ALA Connect User logins are disabled for a temporary "gray-out" period, to prevent new posts while we upgrade into the New Connect. This gray-out period will begin on March 26th, and the new site will be launched on April 25th.

Users can use Search to view public content. Logins will be reinstated and users can create new posts, upload files, etc. post launch.

Thank you for your patience in cooperation. Check out training resources and schedule at:

Or contact Julianna Kloeppel for training or Pam Akins with questions/concerns.
Go to:
Online Doc
Meeting Request
ALAConnect Helpdesk (staff)'s picture

Turning the Lights on Teen Literature

Vote up!
Vote down!

Points: 18

You voted ‘up’

Description: This summer, Meghan Cox Gurdon's article "Darkness Too Visible?" caused a big stir among librarians, teachers, readers, and parents. Come and share what you think- Is recent teen fiction too "dark?" What can books about violence, evil, and abuse offer teens? How do you deal with parents who are concerned? How do these themes and subjects reflect teens' needs and desires? Let's continue the debate that Gurdon started online with a rousing conversation face to face.

Presenter(s): Erin Reilly-Sanders, PhD Student and Graduate Teaching Associate, The Ohio State University

Format: Facilitated discussion

Target audience: Primarily teen services staff but also collections development, parents, and readers of teen fiction

Types of libraries:

  • High School
  • Middle School
  • Prison Library
  • Public
  • Regional System
  • School/Media Center
  • Urban


  • Popular Culture
  • Readers' Advisory
  • Trends and Forecasting
  • Young Adult Literature
  • Young Adult Services

Additional comments: I have recently concluded a research project with Michele Castleman of Southeastern Louisiana University on teen protagonists who kill. Surprisingly, we found that the messages in these books were advocating for the value of life rather than promoting violence and that they reflected a new ideology of childhood where kids no longer needed to be protected or warned against dangers but had access to more information as well as the maturity to handle this information.
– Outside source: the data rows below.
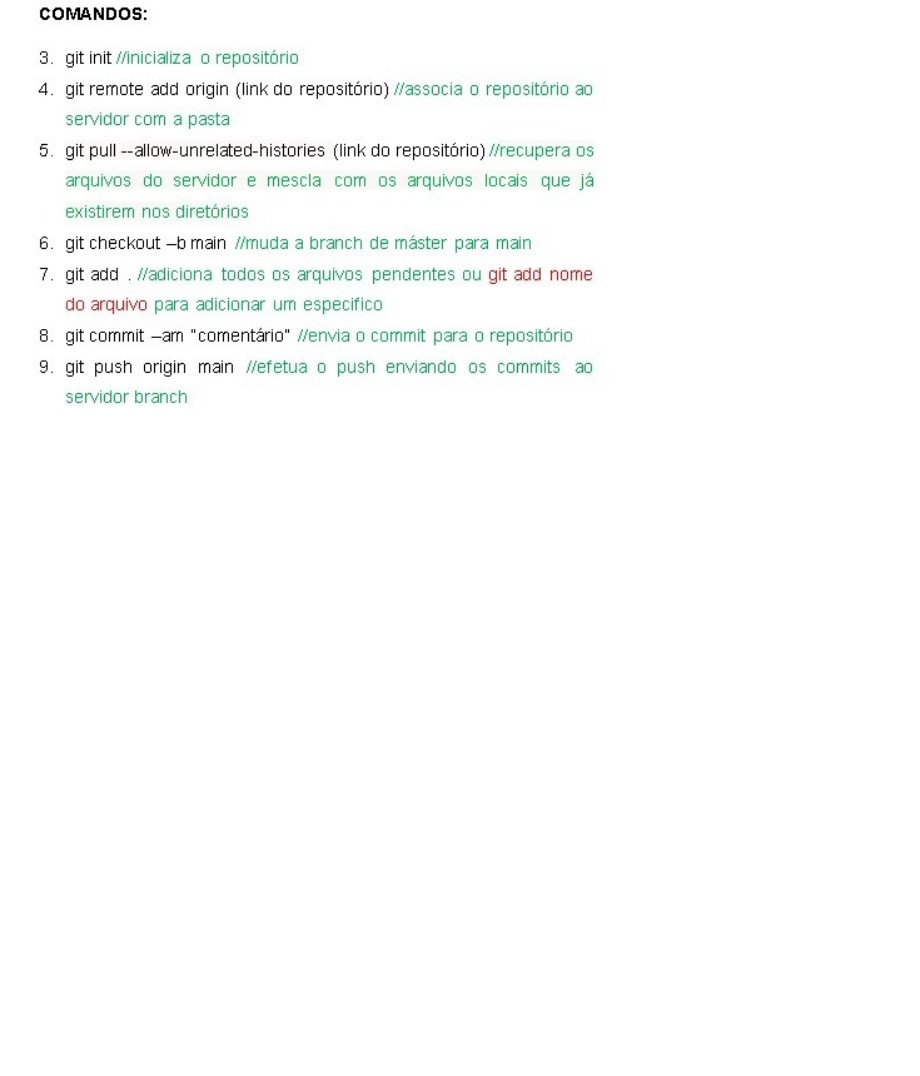
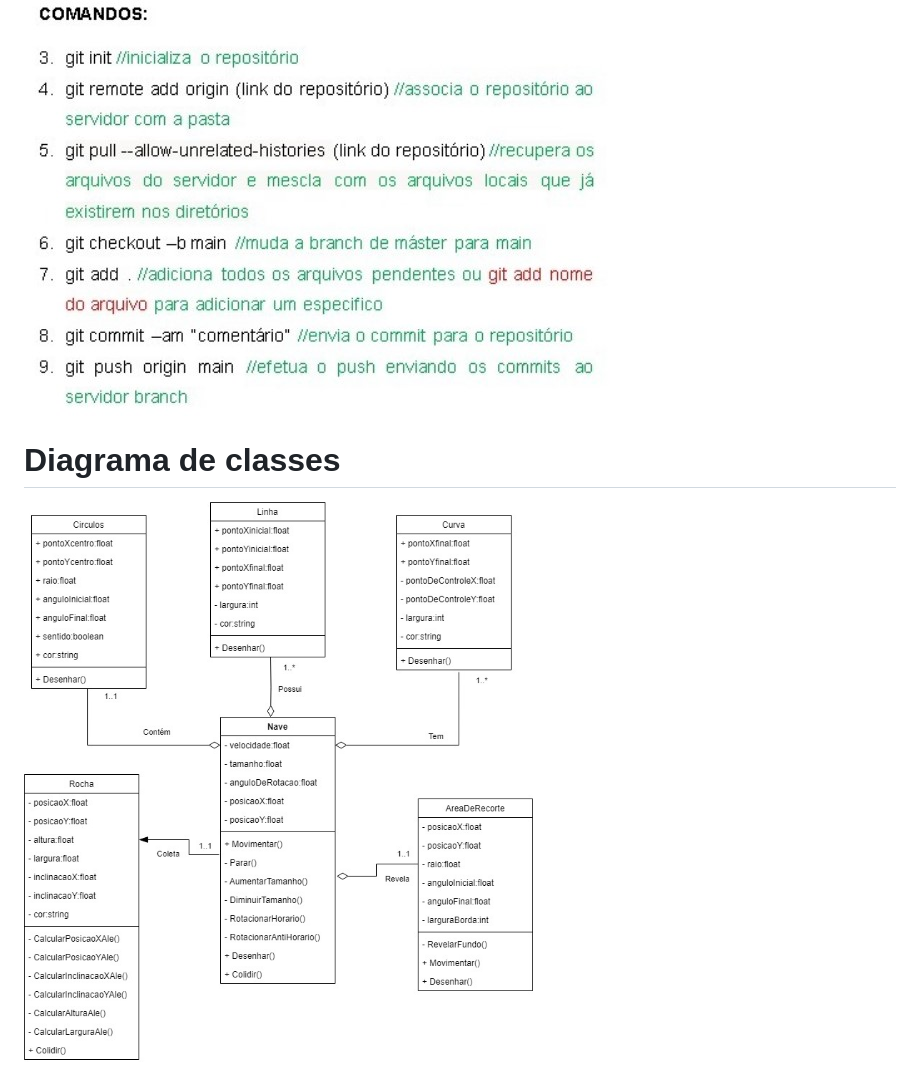
Before and after one commit to CauaSilva28/Jogo-com-transforma-es, a Markdown page: README.md, the part around the change. Rendered like a GitHub page; pictures changed too: img/diagrama.jpg (added); blank space fills up the shorter version.

Commit message:
Adicionando diagrama ao README

```diff
--- a/README.md
+++ b/README.md
@@ -45,3 +45,6 @@ https://github.com/CauaSilva28/cena-com-transformacoes/assets/127631052/9ea75e6b
 
 # Comandos do git utilizados
 <img src='img/git.jpg' />
+
+# Diagrama de classes
+<img src='img/diagrama.jpg' />
```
Since so many people spoke out in support of or against Gurdon's article online, I'd like to continue the conversation as well as investigate how recent trends in teen fiction and in ideology of childhood will affect libraries.